> **Your goal**: In the listing below, how many lines hold "README"? Give the number only.

+-------+

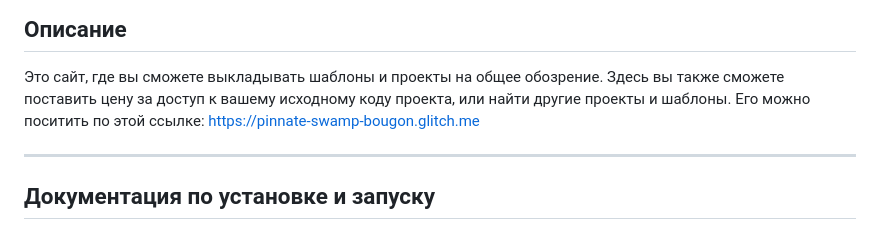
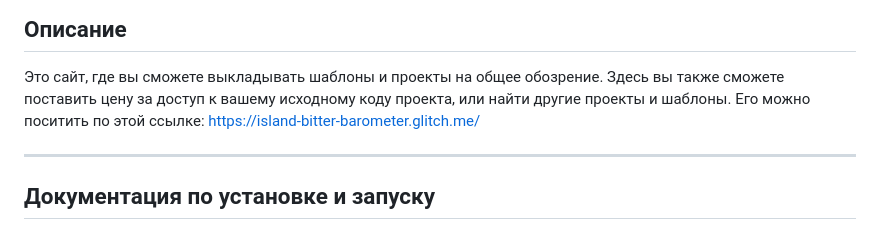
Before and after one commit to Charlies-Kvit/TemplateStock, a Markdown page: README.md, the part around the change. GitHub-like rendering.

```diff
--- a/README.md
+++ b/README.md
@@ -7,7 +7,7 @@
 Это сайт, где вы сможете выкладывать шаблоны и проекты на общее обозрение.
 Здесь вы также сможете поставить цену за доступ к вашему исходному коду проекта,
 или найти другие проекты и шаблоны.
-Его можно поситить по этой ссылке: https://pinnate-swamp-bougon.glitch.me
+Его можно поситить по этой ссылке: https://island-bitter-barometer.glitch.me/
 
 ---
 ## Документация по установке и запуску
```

+-------+

> **Result of this exercise**: 3